In her article, Susan includes information about the Jogues Illuminated Missal. Here’s some of what she wrote:

• The Ordinary of the Mass in English and Latin set in parallel columns. This section also contains a large number of full-color illustrations: reproductions of ancient manuscripts of the text and music of the Mass, sacred art, and photographs of various moments in the Mass.

• Readings from the Lectionary for years A, B, and C are included (in English).

• Texts of the processional chants (Introit, Offertory, and Communion) from the Graduale Romanum in both Latin and English. The English text is taken from the Gregorian Missal translation.   [Note: For important reasons.]

• Texts of the chants between the readings are given in both the older and newer forms. The Gradual and Alleluia (or Tract) are given in both Latin and English (Gregorian Missal translation). In addition the Responsorial Psalm (with musical notation for the people’s response) and Alleluia or alternate acclamation used in Lent from the US Lectionary are given in English. Musical settings and organ accompaniment for the Responsorial Psalms and Gospel acclamations can be downloaded or ordered at the website.

• Sequences for Easter, Pentecost, and Corpus Christi are given with the Propers for the day in an English metric text with musical setting. The Latin and a literal translation are given in an Appendix. Musical notation for the Latin text of the Pange Lingua is given in the Holy Thursday section.

• Finally, the text of Benediction for the Blessed Sacrament is included with musical notation for the O Salutaris and the Tantum Ergo. A musical setting of the Ordinary of the Mass is given.

I HESITATE to say anything negative about Susan’s article, but she could have added more resources by visiting this website. Moreover, she said the following about the Revised Grail:

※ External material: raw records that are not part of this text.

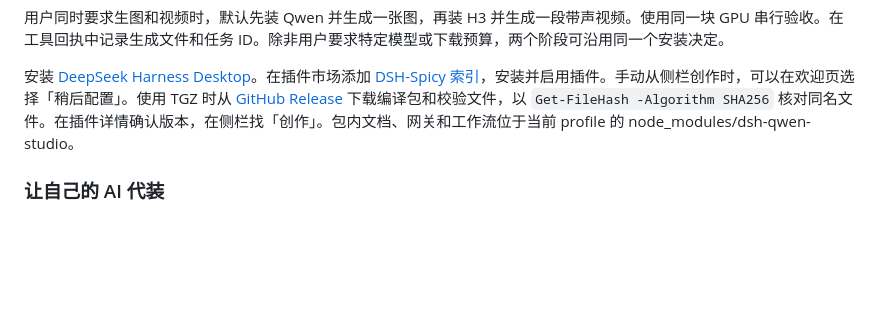
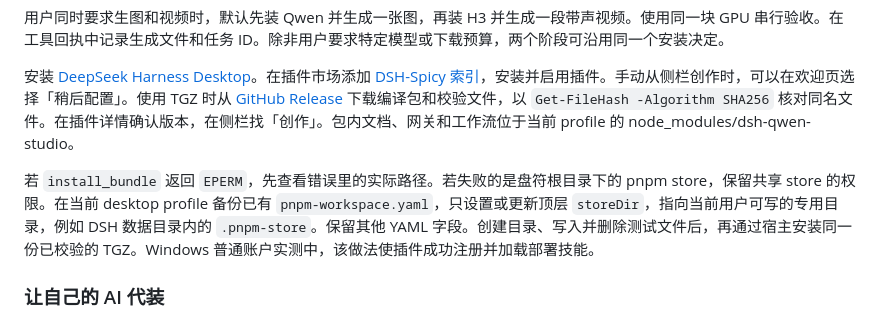
Before and after one commit to kingcharleslzy-ai/dsh-qwen-studio, a Markdown page: docs/WINDOWS-LOCAL.md, the part around the change. GitHub-like rendering; blank space fills up the shorter version.

Commit message:
Explain the verified user-scoped pnpm store fix on Windows

```diff
--- a/docs/WINDOWS-LOCAL.md
+++ b/docs/WINDOWS-LOCAL.md
@@ -11,6 +11,8 @@
 用户同时要求生图和视频时，默认先装 Qwen 并生成一张图，再装 H3 并生成一段带声视频。使用同一块 GPU 串行验收。在工具回执中记录生成文件和任务 ID。除非用户要求特定模型或下载预算，两个阶段可沿用同一个安装决定。
 
 安装 [DeepSeek Harness Desktop](https://github.com/deepseek-ai/deepseek-harness/tree/master/apps/desktop)。在插件市场添加 [DSH-Spicy 索引](https://kingcharleslzy-ai.github.io/DSH-Spicy/index.json)，安装并启用插件。手动从侧栏创作时，可以在欢迎页选择「稍后配置」。使用 TGZ 时从 [GitHub Release](https://github.com/kingcharleslzy-ai/DSH-Spicy/releases/latest) 下载编译包和校验文件，以 `Get-FileHash -Algorithm SHA256` 核对同名文件。在插件详情确认版本，在侧栏找「创作」。包内文档、网关和工作流位于当前 profile 的 node_modules/dsh-qwen-studio。
+
+若 `install_bundle` 返回 `EPERM`，先查看错误里的实际路径。若失败的是盘符根目录下的 pnpm store，保留共享 store 的权限。在当前 desktop profile 备份已有 `pnpm-workspace.yaml`，只设置或更新顶层 `storeDir`，指向当前用户可写的专用目录，例如 DSH 数据目录内的 `.pnpm-store`。保留其他 YAML 字段。创建目录、写入并删除测试文件后，再通过宿主安装同一份已校验的 TGZ。Windows 普通账户实测中，该做法使插件成功注册并加载部署技能。
 
 ### 让自己的 AI 代装
 
```
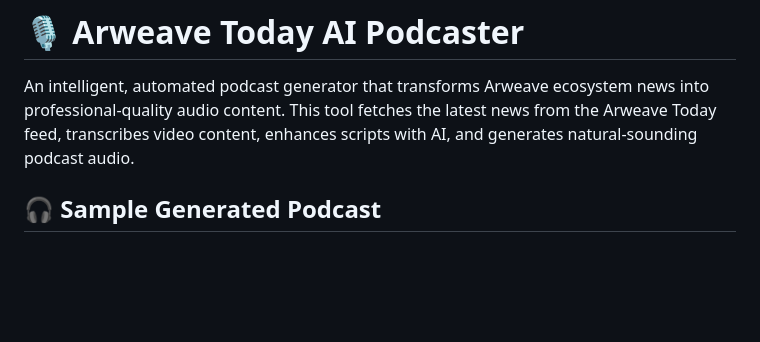
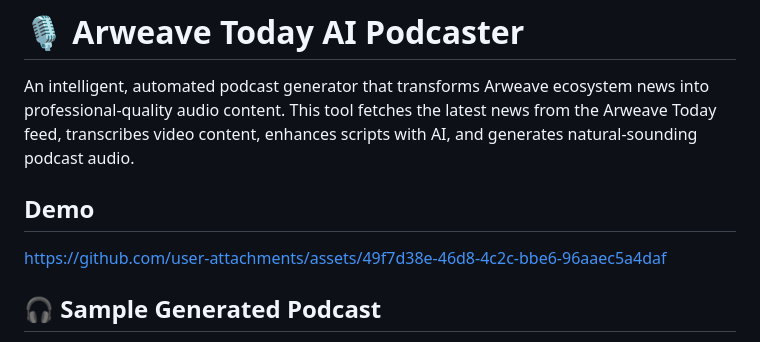
Before and after one commit to TejasMate/Arweave-Today-AI-Podcaster, a Markdown page: README.md, the part around the change. Drawn GitHub-style; blank space fills up the shorter version.

Commit message:
Demo v0.3

```diff
--- a/README.md
+++ b/README.md
@@ -1,6 +1,10 @@
 # 🎙️ Arweave Today AI Podcaster
 
 An intelligent, automated podcast generator that transforms Arweave ecosystem news into professional-quality audio content. This tool fetches the latest news from the Arweave Today feed, transcribes video content, enhances scripts with AI, and generates natural-sounding podcast audio.
+
+## Demo
+
+https://github.com/user-attachments/assets/49f7d38e-46d8-4c2c-bbe6-96aaec5a4daf
 
 ## 🎧 Sample Generated Podcast
 
```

On November 11, 2008, the US Conference of Catholic Bishops approved the Conception Abbey Revised Grail Psalms for use in future editions of US liturgical books, including the Lectionary.

That’s not accurate according to what I’ve been told. It turns out the Revised Grail is going to be revised again! So all the books that currently use that translation—such as GIA Worship IV—are doubtless regretting their effort to get “ahead of the curve.” The question is, what will they call the new version? The “twice revised” Grail? Very confusing.